“They know when I see a site with nothing but non-blacks in the middle of a black community that they sent the journeyman out to do this job. They know what they did. It’s nothing new,” said Gardner.
He vowed to continue his direct action against job sites that have no black workers but added, “Right now, the ball is in the camp of the mayor and the organization of C.O.A.L. who will be meeting with his people on the Red Line and also on future construction sites throughout the city of Chicago.”
Asked if he is going to shut down more job sites, Gardner made it clear. “Our job is not to shut down sites. Our job is to try to make life better for particularly African Americans.
“If that is the next stage that we have to take, we will take it. We will give the mayor a chance to move forward and showing me by actions, not by words, not by what he says he’s doing.”
While Gardner said the mayor did not know why there is a scarcity of blacks on construction sites, he says the evidence is crystal clear. “I walk the streets of Chicago. I will see if black men and women are working,” said Gardner.
Mayor Emanuel said he would be meeting with CTA Chairman Terry Peterson and members from the Coalition of African American Leaders (C.O.A.L.), which is headed by Clarence Wood.
Referring to C.O.A.L., Gardner said this organization has promised him they will see that blacks will get “an improved share of jobs throughout the city of Chicago.”
“They have accepted the mayor’s challenge to see that more blacks bid on contracts, more blacks have a fair share of getting those contracts” in a manner that would be smoother and more friendly process that in the past.
“They know that I know that I am not satisfied the history of how blacks have been eliminated from construction sites in the city of Chicago. It must be corrected,” Gardner told reporters.
Gardner told Mayor Emanuel, “As far as I am concerned, he is totally and finally responsible to see that this situation is corrected, and he promised me he would do as much as he possibly can to correct it. Time will tell.”
When told by reporters that elected officials have to live within the law and how could they achieve what he wants and live within the law, Gardner said, “…there are laws, but they are human beings.”
Gardner said he told the mayor, “Look, I put my life on the line in 1943 for this country.
They didn’t ask me if I lived East of Western or North of Western, whether I was black or white.

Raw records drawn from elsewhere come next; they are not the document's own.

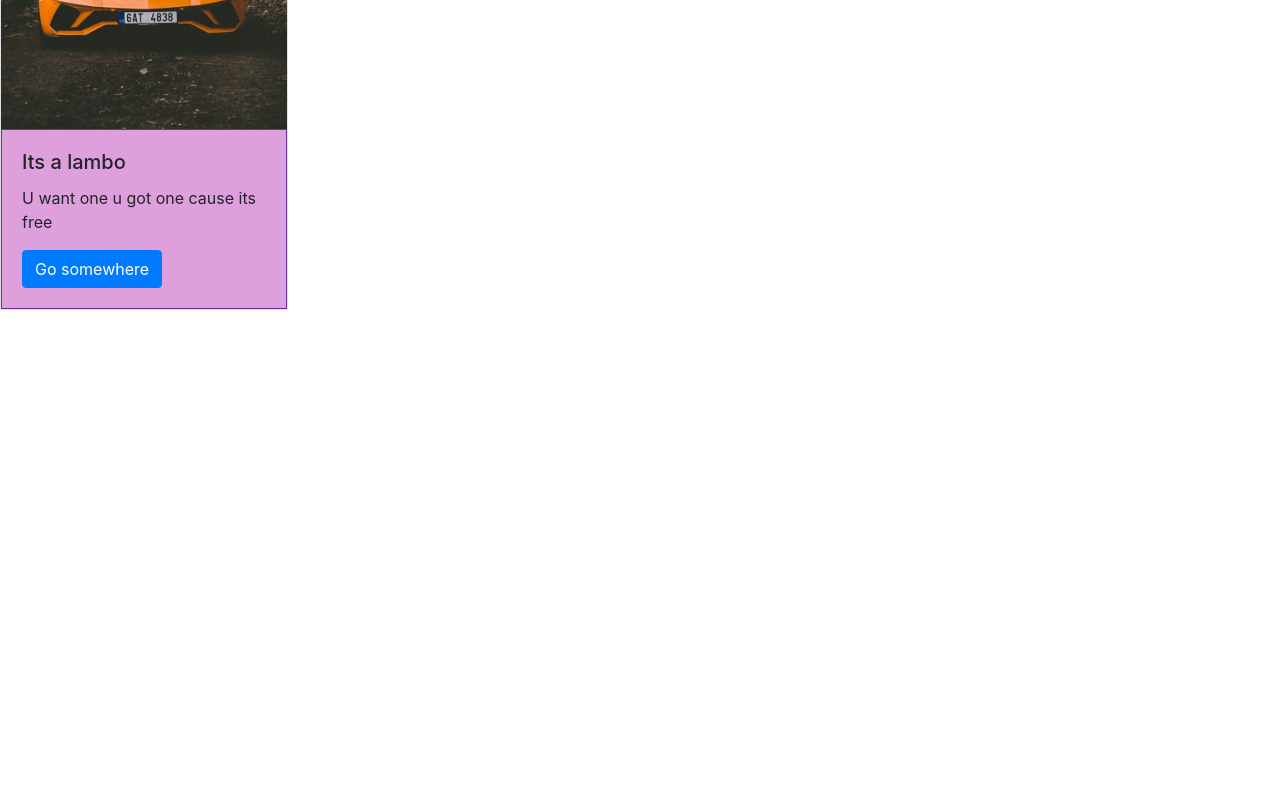
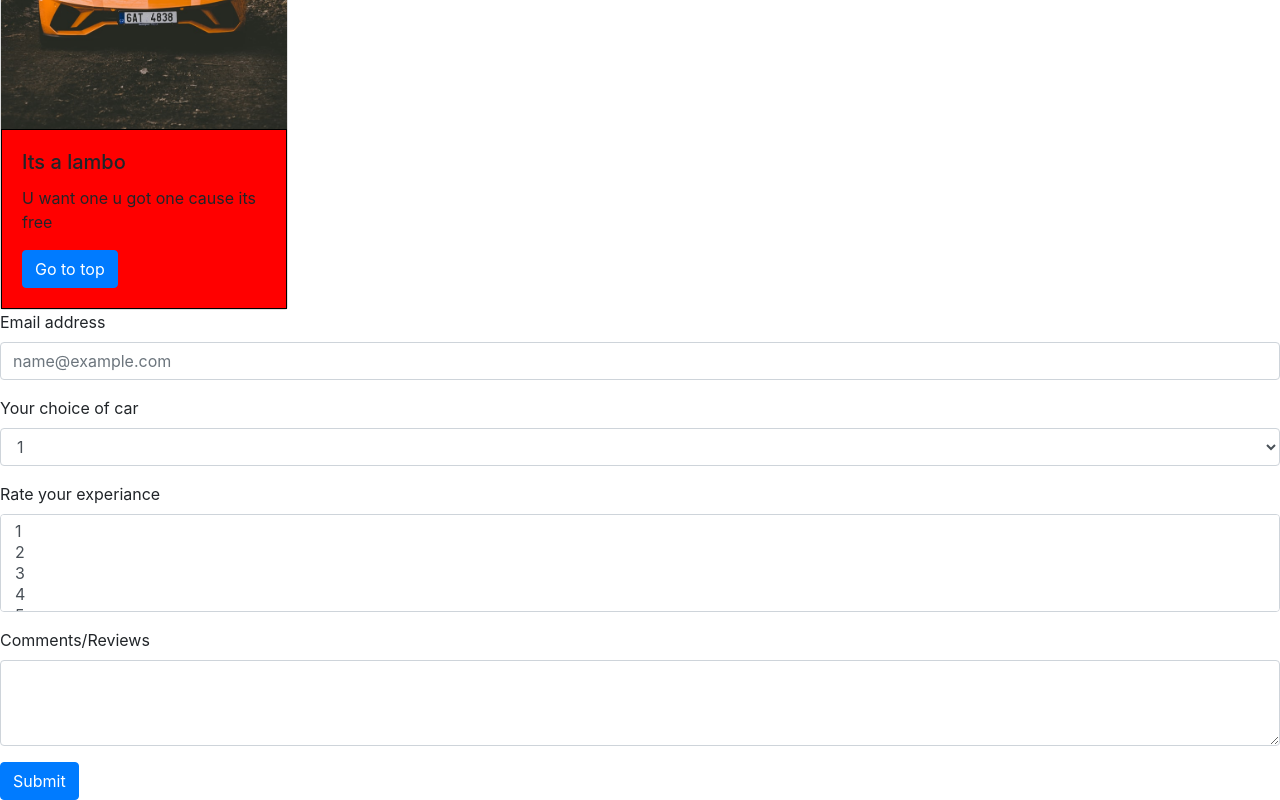
Before and after one commit to SpoopyTime/Rodriguez-Bootstrap.io, a plain HTML site: page index.html in a window 1280 px wide. Shown: the part 1257-2057 px from the top of the page. Before the commit the page ends 1567 px from the top, so only its background shows below. Drawn offline with nearby package versions, Linux system fonts and the light colour scheme; files whose address does not match are found by name.

Commit message:
Add files via upload

```diff
--- a/index.html
+++ b/index.html
@@ -12,8 +12,8 @@
     <title>Hello, world!</title>
     <style media="screen">
       div div {
-        background-color: plum;
-        border: 1px solid rebeccaPurple;
+        background-color: red;
+        border: 1px solid black;
       }
 
       .tall {
@@ -22,9 +22,11 @@
     </style>
   </head>
   <body>
+
     <nav class="navbar navbar-light bg-light">
       <span class="navbar-brand mb-0 h1">THE CAR DEALERSHIP YOU HAVE BEEN WAITING FOR!</span>
     </nav>
+
 
     <div class="container-fluid">
 
@@ -72,11 +74,11 @@
       <div class="row tall">
         <div class="col-lg-8 col-md-9 col-sm-12">
           <button type="button" class="btn btn-primary">JUST CICK IT!</button>
-          <h1>About Us</h1>
+          <h1>We are #1</h1>
         </div><!-- END COL DIV -->
         <div class="col-lg-4 col-md-3 col-sm-12">
           <button type="button" class="btn btn-primary">WANNA CLICK?</button>
-          <h1>We are an honored dealership known worldwide for or fine crafts and amazing deals. </h1>
+          <h1>We are an honored dealership known worldwide for our fine crafts and amazing deals. </h1>
         </div><!-- END COL DIV -->
       </div><!-- END ROW DIV -->
 
@@ -93,8 +95,63 @@
   <div class="card-body">
     <h5 class="card-title">Its a lambo</h5>
     <p class="card-text">U want one u got one cause its free</p>
-    <a href="#" class="btn btn-primary">Go somewhere</a>
+    <a href="#" class="btn btn-primary">Go to top</a>
   </div>
+</div>
+
+<form>
+  <div class="form-group">
+    <label for="exampleFormControlInput1">Email address</label>
+    <input type="email" class="form-control" id="exampleFormControlInput1" placeholder="name@example.com">
+  </div>
+  <div class="form-group">
+    <label for="exampleFormControlSelect1">Your choice of car </label>
+    <select class="form-control" id="exampleFormControlSelect1">
+      <option>1</option>
+      <option>2</option>
+      <option>3</option>
+      <option>4</option>
+      <option>5</option>
+    </select>
+  </div>
+  <div class="form-group">
+    <label for="exampleFormControlSelect2">Rate your experiance</label>
+    <select multiple class="form-control" id="exampleFormControlSelect2">
+      <option>1</option>
+      <option>2</option>
+      <option>3</option>
+      <option>4</option>
+      <option>5</option>
+    </select>
+  </div>
+  <div class="form-group">
+    <label for="exampleFormControlTextarea1">Comments/Reviews</label>
+    <textarea class="form-control" id="exampleFormControlTextarea1" rows="3"></textarea>
+  </div>
+</form>
+<button type="button" class="btn btn-primary" data-toggle="modal" data-target="#exampleModalScrollable">
+Submit
+</button>
+
+<!-- Modal -->
+<div class="modal fade" id="exampleModalScrollable" tabindex="-1" role="dialog" aria-labelledby="exampleModalScrollableTitle" aria-hidden="true">
+<div class="modal-dialog modal-dialog-scrollable" role="document">
+<div class="modal-content">
+  <div class="modal-header">
+    <h5 class="modal-title" id="exampleModalScrollableTitle"></h5>
+    <button type="button" class="close" data-dismiss="modal" aria-label="Close">
+      <span aria-hidden="true">&times;</span>
+    </button>
+  </div>
+  <div class="modal-body">
+    Your response has been submitted and your shipment will arrive shortly!
+  </div>
+  <div class="modal-footer">
+    <button type="button" class="btn btn-secondary" data-dismiss="modal">Close</button>
+    <button type="button" class="btn btn-primary">Save changes</button>
+  </div>
+</div>
+</div>
 </div>
 
 
```
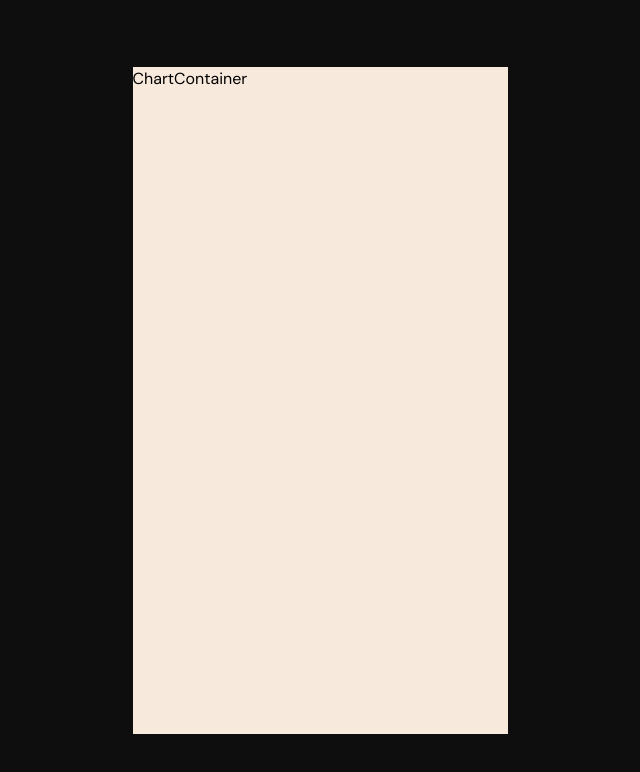
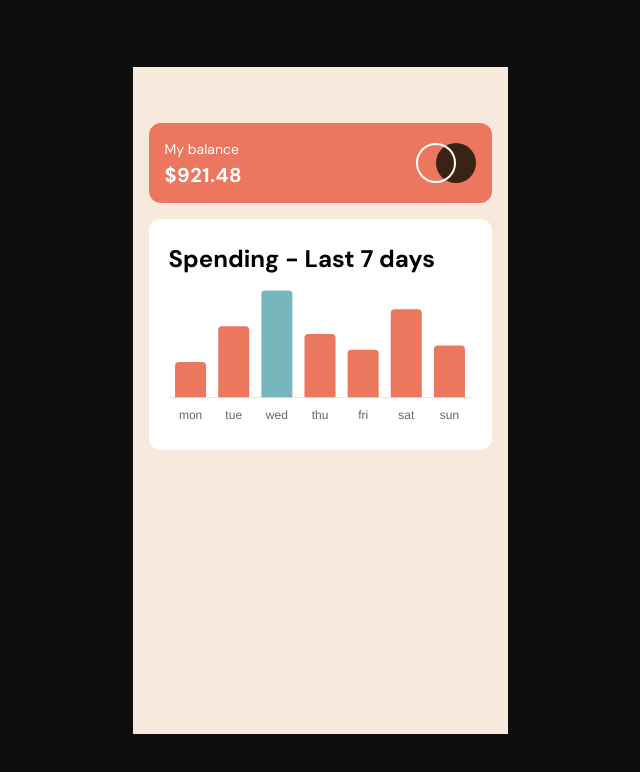
Before and after one commit to sjohnston82/expenses-chart-component, a Next.js app: page / in a window 1280 px wide. Shown: the top 772 px of the page, without its empty margins (320-960 px from the left). Built offline with nearby package versions, Linux system fonts and the light colour scheme.

Commit message:
working on chart and tooltips

```diff
--- /dev/null
+++ b/src/app/_components/BalanceContainer.tsx
@@ -0,0 +1,18 @@
+import React from 'react'
+
+const BalanceContainer = () => {
+  return (
+    <div className="bg-soft-red h-20 w-full flex p-4 rounded-xl justify-between">
+      <div className="flex flex-col gap-[2px]">
+        <p className="text-white text-sm">My balance</p>
+        <p className="text-xl text-white font-bold tracking-wide">$921.48</p>
+      </div>
+      <div className="relative flex items-center">
+        <span className="border-white absolute right-5 border-2 z-10 bg-transparent rounded-full h-10 w-10"></span>
+        <span className="rounded-full absolute h-10 w-10 right-0 z-0 bg-dark-brown"></span>
+      </div>
+    </div>
+  );
+}
+
+export default BalanceContainer
--- a/src/app/_components/ChartContainer.tsx
+++ b/src/app/_components/ChartContainer.tsx
@@ -1,26 +1,119 @@
-"use client";
-
-import React, { useEffect, useState } from "react";
+import React from "react";
+import {
+  Chart as ChartJS,
+  CategoryScale,
+  LinearScale,
+  BarElement,
+  Title,
+  Tooltip,
+  Legend,
+} from "chart.js";
+import { Bar } from "react-chartjs-2";
 
 type ChartData = {
   day: string;
   amount: number;
 };
 
-const ChartContainer = () => {
-  const [chartData, setChartData] = useState<ChartData[]>([]);
+type TooltipContext = {
+  dataset: {
+    label?: string;
+  };
+  parsed: {
+    y: number;
+  };
+};
 
-  const fetchData = () => {
-    import("../../../data.json").then((data) => {
-      setChartData(data);
-    });
-    console.log(chartData);
+type ChartContainerProps = {
+  chartData: ChartData[];
+};
+
+ChartJS.register(
+  CategoryScale,
+  LinearScale,
+  BarElement,
+  Title,
+  Tooltip,
+  Legend
+);
+
+export const options = {
+  responsive: true,
+  plugins: {
+    legend: {
+      position: "top" as const,
+      display: false,
+    },
+    title: {
+      display: false,
+      text: "Chart.js Bar Chart",
+    },
+    tooltip: {
+      displayColors: false,
+      caretSize: 0,
+      backgroundColor: "hsl(25, 47%, 15%)",
+      callbacks: {
+        title: function () {
+          return null;
+        },
+        label: function (context: TooltipContext) {
+          let label = "";
+          if (context.parsed.y !== null) {
+            label += new Intl.NumberFormat("en-US", {
+              style: "currency",
+              currency: "USD",
+            }).format(context.parsed.y);
+          }
+          return label;
+        },
+      },
+    },
+  },
+  scales: {
+    y: {
+      display: false,
+    },
+    x: {
+      grid: {
+        display: false,
+      },
+    },
+  },
+};
+
+const labels = ["mon", "tue", "wed", "thu", "fri", "sat", "sun"];
+
+const ChartContainer = ({ chartData }: ChartContainerProps) => {
+  const amounts = chartData.map((a) => a.amount);
+
+  const backgroundColors = chartData.map((c) => {
+    if (c.amount > 50) {
+      return "hsl(186, 34%, 60%)";
+    } else {
+      return "hsl(10, 79%, 65%)";
+    }
+  });
+
+  const data = {
+    labels,
+    datasets: [
+      {
+        data: chartData.map((c) => {
+          return c.amount;
+        }),
+        backgroundColor: backgroundColors,
+        borderRadius: 4,
+      },
+    ],
   };
-
-  useEffect(() => {
-    fetchData();
-  }, []);
-  return <div className="w-[375px] h-[667px] bg-cream">ChartContainer</div>;
+  return (
+    <div className="bg-white w-full rounded-xl mt-4 px-5 py-6 ">
+      <h1 className="text-2xl font-bold">Spending - Last 7 days</h1>
+      <div className="">
+        <Bar options={options} data={data} />
+      </div>
+    </div>
+  );
 };
 
 export default ChartContainer;
--- /dev/null
+++ b/src/app/_components/Container.tsx
@@ -0,0 +1,31 @@
+"use client";
+
+import React, { useEffect, useState } from "react";
+import BalanceContainer from "./BalanceContainer";
+import ChartContainer from "./ChartContainer";
+
+type ChartData = {
+  day: string;
+  amount: number;
+};
+
+const Container = () => {
+  const [chartData, setChartData] = useState<ChartData[]>([]);
+
+  const fetchData = () => {
+    import("../../../data.json").then((data) => {
+      setChartData(data.default);
+    });
+    // console.log(chartData);
+  };
+
+  useEffect(() => {
+    fetchData();
+  }, []);
+  return <div className="w-[375px] h-[667px] px-4 py-14 bg-cream">
+    <BalanceContainer />
+    <ChartContainer chartData={chartData} />
+  </div>;
+};
+
+export default Container;
--- a/src/app/page.tsx
+++ b/src/app/page.tsx
@@ -1,8 +1,8 @@
 import Image from 'next/image'
-import ChartContainer from './_components/ChartContainer';
+import Container from './_components/Container';
 
 export default function Home() {
   return <main className="bg-[#0E0E0E] flex justify-center items-center w-full h-[100dvh]">
-    <ChartContainer />
+    <Container />
   </main>;
 }
```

I served my nation.
“I come back here and I see a thing 70-years later worst than what it was when I was struggling to be an American citizen trying to help this nation.”
Gardner said no matter what the laws are, it is the mayor’s responsibility to change that, which is preventing blacks from working on these construction sites. “If they are preventing black African Americans from getting their fair share of job opportunity, that is his responsibility to see that it’s changed.”
Asked if Mayor Emanuel committed to a percentage of jobs for blacks, Gardner said he wants half of those working on city construction sites to be African Americans.
Gardner said he is not against other ethnic groups working “but not at the expense of black families who can’t feed their children, young black men escaping into drugs and narcotics…no jobs and drug business very, very high and that should stop.”
Gardner told Mayor Emanuel that he holds him “personally responsible to bring about changes” and doesn’t see why unions can’t hire African American journeymen on city construction sites.
Having personally looked at several construction sites in black communities, Gardner said many times black contractors bid on jobs but are “bypassed” and “somehow those journeymen who somehow the unions send out are not African American. They can certainly bid cheaper preventing Afro American contractors from fairly getting their fair share of business.”
Two-weeks ago, Gardner held a jobs protest in Evergreen Park where more than 2,000 people joined him in support; however, Mayor James Sexton has been working with Gardner and the two major developers of the 92nd to 95th and Western construction site, Meijer’s and Menards, to get as many blacks hired as possible.